"Voting when money and morals conflict: an experimental test of expressive voting,"
Journal of Public Economics,
Elsevier, vol. 88(7-8), pages 1645-1664, July.
- Jean-Robert Tyran, 2002. "Voting when Money and Morals Conflict - An Experimental Test of Expressive Voting," University of St. Gallen Department of Economics working paper series 2002 2002-07, Department of Economics, University of St. Gallen.
- Todd L. Cherry & Peter Frykblom & John List & Jason Shogren & Melonie Williams, 2002.
"Laboratory Testbeds and Nonmarket Valuation: The Case of Bidding Behavior in a Second Price Auction with an Outside Option,"
02-13, Department of Economics, Appalachian State University.
- Todd Cherry & Peter Frykblom & Jason Shogren & John List & Melonie Sullivan, 2004. "Laboratory Testbeds and Non-Market Valuation: The Case of Bidding Behavior in a Second-Price Auction with an Outside Option," Environmental & Resource Economics, European Association of Environmental and Resource Economists, vol. 29(3), pages 285-294, November.

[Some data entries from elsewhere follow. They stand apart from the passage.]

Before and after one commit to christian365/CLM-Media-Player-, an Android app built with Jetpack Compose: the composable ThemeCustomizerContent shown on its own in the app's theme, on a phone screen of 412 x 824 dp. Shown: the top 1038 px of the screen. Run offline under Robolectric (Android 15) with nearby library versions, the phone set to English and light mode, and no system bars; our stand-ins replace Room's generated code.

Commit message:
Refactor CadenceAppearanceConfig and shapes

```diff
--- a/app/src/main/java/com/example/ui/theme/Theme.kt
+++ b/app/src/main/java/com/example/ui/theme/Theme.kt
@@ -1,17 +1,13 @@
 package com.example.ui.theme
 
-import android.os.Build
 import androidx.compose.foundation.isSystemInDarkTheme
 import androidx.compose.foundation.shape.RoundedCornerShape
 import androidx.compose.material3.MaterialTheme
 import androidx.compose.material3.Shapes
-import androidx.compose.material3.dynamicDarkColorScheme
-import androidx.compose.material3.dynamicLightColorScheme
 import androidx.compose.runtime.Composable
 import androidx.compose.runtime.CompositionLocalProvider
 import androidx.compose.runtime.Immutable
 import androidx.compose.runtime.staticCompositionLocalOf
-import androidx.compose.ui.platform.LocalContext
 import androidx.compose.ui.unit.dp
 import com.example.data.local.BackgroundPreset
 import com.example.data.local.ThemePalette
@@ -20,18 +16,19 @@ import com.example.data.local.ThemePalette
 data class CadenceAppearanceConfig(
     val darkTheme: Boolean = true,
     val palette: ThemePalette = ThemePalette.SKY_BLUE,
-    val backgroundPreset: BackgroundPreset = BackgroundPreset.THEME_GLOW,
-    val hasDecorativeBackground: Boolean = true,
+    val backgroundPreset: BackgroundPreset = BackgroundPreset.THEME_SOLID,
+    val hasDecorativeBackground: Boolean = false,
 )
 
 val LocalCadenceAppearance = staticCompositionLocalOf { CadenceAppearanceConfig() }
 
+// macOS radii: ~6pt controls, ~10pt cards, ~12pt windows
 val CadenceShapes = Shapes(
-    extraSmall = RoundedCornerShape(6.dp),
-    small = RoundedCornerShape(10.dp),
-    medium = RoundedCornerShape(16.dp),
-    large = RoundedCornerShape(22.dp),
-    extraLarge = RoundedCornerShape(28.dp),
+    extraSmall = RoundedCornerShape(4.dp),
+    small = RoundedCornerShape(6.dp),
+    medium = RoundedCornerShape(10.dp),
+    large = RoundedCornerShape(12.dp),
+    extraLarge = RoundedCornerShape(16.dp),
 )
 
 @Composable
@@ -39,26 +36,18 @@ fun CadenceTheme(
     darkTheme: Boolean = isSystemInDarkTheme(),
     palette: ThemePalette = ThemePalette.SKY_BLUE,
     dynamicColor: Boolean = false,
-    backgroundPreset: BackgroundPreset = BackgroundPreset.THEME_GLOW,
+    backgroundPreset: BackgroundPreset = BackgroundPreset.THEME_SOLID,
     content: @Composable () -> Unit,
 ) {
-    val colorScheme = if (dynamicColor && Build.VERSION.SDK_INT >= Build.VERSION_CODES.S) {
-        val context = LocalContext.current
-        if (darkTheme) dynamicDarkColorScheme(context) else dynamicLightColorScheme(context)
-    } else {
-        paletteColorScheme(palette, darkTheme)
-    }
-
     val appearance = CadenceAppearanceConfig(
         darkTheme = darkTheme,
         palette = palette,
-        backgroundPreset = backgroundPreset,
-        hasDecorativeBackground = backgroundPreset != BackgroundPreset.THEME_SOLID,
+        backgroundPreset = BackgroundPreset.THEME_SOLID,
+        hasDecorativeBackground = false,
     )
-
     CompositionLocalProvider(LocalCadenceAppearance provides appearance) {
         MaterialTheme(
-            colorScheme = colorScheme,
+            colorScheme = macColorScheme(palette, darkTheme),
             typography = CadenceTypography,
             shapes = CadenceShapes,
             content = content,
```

- John List & Craig Gallet, 2001. "What Experimental Protocol Influence Disparities Between Actual and Hypothetical Stated Values?," Environmental & Resource Economics, European Association of Environmental and Resource Economists, vol. 20(3), pages 241-254, November.
- Christian Vossler & Michael McKee, 2006. "Induced-Value Tests of Contingent Valuation Elicitation Mechanisms," Environmental & Resource Economics, European Association of Environmental and Resource Economists, vol. 35(2), pages 137-168, October.

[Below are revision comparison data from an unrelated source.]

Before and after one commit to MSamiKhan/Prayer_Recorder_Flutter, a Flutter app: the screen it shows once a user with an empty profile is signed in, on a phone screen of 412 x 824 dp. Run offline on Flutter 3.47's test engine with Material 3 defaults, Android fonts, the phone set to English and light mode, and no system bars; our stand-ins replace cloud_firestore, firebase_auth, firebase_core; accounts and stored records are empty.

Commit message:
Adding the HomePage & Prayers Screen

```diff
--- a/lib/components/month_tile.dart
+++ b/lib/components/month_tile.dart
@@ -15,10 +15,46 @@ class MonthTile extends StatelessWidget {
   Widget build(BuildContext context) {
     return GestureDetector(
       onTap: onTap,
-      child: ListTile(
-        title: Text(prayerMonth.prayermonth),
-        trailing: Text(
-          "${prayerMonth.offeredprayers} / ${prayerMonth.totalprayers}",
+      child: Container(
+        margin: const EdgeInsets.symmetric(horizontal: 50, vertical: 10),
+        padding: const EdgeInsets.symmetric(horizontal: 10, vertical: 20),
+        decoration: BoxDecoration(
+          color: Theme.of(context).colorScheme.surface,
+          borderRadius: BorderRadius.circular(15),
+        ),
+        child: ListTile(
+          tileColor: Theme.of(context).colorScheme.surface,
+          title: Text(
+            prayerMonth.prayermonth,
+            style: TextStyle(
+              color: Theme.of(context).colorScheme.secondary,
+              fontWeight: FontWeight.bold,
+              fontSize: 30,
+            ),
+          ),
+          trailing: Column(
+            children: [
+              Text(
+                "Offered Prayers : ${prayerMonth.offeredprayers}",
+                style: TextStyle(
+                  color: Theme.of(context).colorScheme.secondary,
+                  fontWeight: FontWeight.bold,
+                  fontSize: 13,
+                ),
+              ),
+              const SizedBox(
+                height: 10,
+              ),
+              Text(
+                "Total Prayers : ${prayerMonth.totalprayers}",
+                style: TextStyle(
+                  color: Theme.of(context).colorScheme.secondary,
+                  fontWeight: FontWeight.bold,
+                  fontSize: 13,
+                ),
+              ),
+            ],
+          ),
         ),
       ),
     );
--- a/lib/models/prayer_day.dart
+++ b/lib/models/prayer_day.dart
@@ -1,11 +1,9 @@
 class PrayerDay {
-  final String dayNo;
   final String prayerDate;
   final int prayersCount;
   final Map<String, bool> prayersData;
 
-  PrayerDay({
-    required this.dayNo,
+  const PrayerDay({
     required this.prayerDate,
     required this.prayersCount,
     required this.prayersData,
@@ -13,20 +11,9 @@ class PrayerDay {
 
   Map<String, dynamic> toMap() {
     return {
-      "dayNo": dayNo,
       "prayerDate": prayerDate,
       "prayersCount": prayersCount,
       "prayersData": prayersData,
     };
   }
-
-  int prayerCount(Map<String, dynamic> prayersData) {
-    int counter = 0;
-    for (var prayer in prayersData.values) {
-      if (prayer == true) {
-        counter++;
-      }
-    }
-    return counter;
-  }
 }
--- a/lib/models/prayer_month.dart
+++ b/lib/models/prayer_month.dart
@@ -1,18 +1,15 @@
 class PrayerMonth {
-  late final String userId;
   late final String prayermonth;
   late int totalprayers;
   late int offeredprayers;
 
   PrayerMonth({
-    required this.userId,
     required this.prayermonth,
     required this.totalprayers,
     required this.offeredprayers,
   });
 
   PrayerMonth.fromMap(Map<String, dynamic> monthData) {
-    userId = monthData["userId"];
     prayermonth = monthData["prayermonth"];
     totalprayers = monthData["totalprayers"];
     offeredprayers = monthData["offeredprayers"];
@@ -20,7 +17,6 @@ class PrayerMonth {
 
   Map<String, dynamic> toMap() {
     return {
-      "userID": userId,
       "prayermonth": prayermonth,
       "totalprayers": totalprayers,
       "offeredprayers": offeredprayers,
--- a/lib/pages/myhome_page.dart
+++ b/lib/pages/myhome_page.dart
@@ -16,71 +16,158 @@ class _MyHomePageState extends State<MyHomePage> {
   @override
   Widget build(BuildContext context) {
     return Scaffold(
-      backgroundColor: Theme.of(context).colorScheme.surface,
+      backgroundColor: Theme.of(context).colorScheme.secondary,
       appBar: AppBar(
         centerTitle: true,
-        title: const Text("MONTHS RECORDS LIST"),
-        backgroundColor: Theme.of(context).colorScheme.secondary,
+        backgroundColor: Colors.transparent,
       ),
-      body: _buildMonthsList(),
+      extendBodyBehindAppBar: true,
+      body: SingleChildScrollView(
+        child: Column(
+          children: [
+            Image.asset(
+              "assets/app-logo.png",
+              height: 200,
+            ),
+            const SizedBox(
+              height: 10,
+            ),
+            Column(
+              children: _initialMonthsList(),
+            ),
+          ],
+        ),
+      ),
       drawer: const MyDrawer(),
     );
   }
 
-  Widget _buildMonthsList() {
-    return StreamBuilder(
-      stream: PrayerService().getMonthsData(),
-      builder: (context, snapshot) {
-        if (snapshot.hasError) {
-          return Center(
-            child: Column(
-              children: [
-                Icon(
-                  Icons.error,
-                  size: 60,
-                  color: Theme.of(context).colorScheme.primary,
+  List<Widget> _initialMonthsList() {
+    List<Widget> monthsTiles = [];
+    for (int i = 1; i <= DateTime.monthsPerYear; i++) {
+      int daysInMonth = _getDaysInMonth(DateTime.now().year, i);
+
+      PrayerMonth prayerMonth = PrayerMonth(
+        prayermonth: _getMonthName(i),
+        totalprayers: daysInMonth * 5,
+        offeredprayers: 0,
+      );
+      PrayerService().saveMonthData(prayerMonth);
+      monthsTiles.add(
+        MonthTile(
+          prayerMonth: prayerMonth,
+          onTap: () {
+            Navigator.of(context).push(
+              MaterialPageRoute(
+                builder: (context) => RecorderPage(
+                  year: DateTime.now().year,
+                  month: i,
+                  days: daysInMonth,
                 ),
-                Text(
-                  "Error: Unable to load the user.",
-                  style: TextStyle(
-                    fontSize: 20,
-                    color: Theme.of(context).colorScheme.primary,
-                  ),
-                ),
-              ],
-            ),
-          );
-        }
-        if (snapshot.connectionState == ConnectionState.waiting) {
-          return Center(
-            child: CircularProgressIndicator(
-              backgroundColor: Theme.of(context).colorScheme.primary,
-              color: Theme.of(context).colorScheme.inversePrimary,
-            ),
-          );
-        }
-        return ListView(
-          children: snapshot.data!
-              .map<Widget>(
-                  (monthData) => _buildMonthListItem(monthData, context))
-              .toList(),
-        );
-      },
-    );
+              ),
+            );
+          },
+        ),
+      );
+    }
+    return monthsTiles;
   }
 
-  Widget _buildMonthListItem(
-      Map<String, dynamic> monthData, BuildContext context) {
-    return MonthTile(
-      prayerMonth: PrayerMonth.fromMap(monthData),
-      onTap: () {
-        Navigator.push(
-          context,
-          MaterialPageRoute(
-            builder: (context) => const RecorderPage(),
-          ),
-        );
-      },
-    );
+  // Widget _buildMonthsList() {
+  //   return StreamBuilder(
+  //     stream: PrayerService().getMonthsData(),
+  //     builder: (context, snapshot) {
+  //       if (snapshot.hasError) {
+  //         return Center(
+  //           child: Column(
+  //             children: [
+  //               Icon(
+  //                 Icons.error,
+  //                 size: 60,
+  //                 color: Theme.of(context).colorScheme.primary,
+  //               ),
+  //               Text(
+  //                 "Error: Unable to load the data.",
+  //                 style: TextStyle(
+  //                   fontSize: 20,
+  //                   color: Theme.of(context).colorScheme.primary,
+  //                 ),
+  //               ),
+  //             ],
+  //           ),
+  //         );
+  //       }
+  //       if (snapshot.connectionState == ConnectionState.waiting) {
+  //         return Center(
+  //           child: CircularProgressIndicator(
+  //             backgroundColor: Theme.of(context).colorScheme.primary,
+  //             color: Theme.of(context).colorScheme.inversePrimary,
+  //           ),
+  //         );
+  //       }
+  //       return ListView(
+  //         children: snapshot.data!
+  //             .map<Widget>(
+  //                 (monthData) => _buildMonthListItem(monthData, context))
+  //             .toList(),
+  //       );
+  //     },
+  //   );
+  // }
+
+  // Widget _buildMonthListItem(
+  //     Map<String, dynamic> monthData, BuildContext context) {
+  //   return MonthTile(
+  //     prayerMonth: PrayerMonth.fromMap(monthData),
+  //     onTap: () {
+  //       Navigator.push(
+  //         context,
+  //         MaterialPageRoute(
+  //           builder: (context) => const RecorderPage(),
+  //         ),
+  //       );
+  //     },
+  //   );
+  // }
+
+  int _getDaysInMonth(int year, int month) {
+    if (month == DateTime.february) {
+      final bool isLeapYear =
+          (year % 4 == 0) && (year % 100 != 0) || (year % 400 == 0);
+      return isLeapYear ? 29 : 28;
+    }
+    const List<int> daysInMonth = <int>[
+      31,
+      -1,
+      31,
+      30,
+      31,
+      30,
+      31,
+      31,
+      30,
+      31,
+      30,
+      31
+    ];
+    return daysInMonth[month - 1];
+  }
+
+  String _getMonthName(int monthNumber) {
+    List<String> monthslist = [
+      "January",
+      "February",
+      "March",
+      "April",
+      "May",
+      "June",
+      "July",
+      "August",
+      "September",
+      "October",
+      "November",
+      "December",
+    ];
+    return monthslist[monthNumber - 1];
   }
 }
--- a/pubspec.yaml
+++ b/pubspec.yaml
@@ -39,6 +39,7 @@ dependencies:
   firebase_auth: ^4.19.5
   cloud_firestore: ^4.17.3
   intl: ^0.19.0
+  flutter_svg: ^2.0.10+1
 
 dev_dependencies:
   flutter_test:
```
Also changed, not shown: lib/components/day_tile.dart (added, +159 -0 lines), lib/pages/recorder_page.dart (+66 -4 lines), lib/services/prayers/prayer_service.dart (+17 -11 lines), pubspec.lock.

- Vossler, Christian A. & Kerkvliet, Joe, 2003. "A criterion validity test of the contingent valuation method: comparing hypothetical and actual voting behavior for a public referendum," Journal of Environmental Economics and Management, Elsevier, vol. 45(3), pages 631-649, May.
- repec:ebl:ecbull:v:3:y:2004:i:6:p:1-13 is not listed on IDEAS

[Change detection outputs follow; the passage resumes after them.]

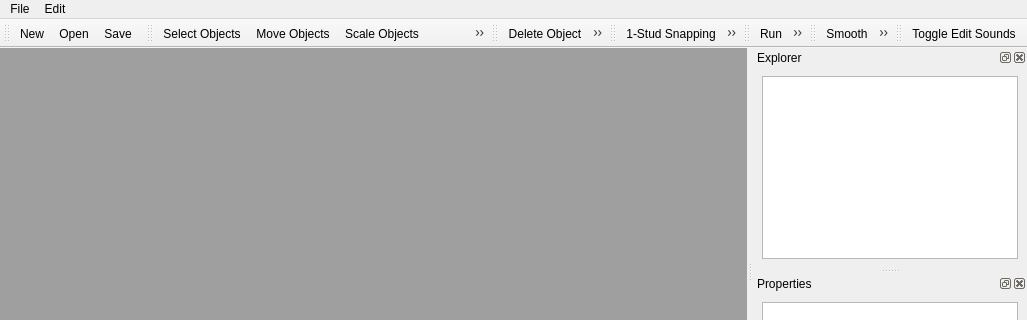
Above: editor/mainwindow.ui from m-doescode/openblocks before the change; both pictures show x 0 to 1027 and y 0 to 320 of the 1027 by 750 pixel window. Below: the same form after it.
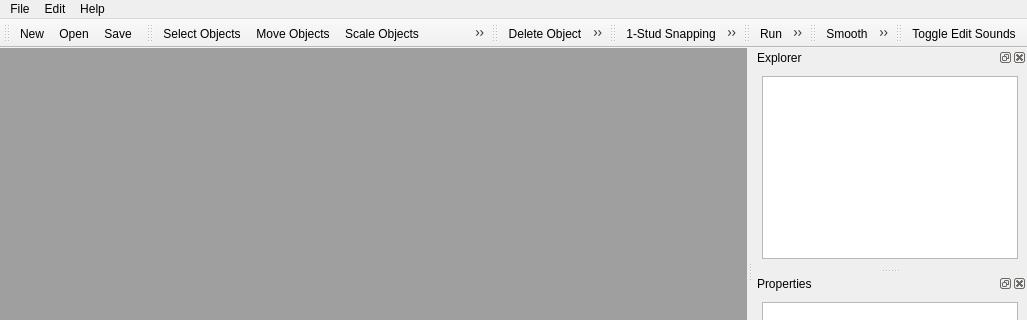
That is the form after the change. Icons and pictures are not drawn. Custom widgets are drawn as their Qt base class.

What changed in the file:
```diff
--- a/editor/mainwindow.ui
+++ b/editor/mainwindow.ui
@@ -78,8 +78,15 @@
     <addaction name="actionPasteInto"/>
     <addaction name="actionDelete"/>
    </widget>
+   <widget class="QMenu" name="menuHelp">
+    <property name="title">
+     <string>Help</string>
+    </property>
+    <addaction name="actionViewLicense"/>
+   </widget>
    <addaction name="menuFile"/>
    <addaction name="menuEdit"/>
+   <addaction name="menuHelp"/>
   </widget>
   <widget class="QStatusBar" name="statusbar"/>
   <widget class="QDockWidget" name="explorerWidget">
```
Left out of the diff: 5 changed lines with no effect on the pictures.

- John A. List & Robert P. Berrens & Alok K. Bohara & Joe Kerkvliet, 2004. "Examining the Role of Social Isolation on Stated Preferences," American Economic Review, American Economic Association, vol. 94(3), pages 741-752, June.
- Taylor, Laura O. & McKee, Michael & Laury, Susan K. & Cummings, Ronald G., 2001. "Induced-value tests of the referendum voting mechanism," Economics Letters, Elsevier, vol. 71(1), pages 61-65, April.
- Johnston, Robert J., 2006. "Is hypothetical bias universal? Validating contingent valuation responses using a binding public referendum," Journal of Environmental Economics and Management, Elsevier, vol. 52(1), pages 469-481, July.
When requesting a correction, please mention this item's handle: RePEc:eee:jeeman:v:58:y:2009:i:3:p:338-345. See general information about how to correct material in RePEc.
For technical questions regarding this item, or to correct its authors, title, abstract, bibliographic or download information, contact: (Zhang, Lei)
If you have authored this item and are not yet registered with RePEc, we encourage you to do it here. This allows to link your profile to this item. It also allows you to accept potential citations to this item that we are uncertain about.
If references are entirely missing, you can add them using this form.
If the full references list an item that is present in RePEc, but the system did not link to it, you can help with this form.
If you know of missing items citing this one, you can help us creating those links by adding the relevant references in the same way as above, for each refering item. If you are a registered author of this item, you may also want to check the "citations" tab in your profile, as there may be some citations waiting for confirmation.
Please note that corrections may take a couple of weeks to filter through the various RePEc services.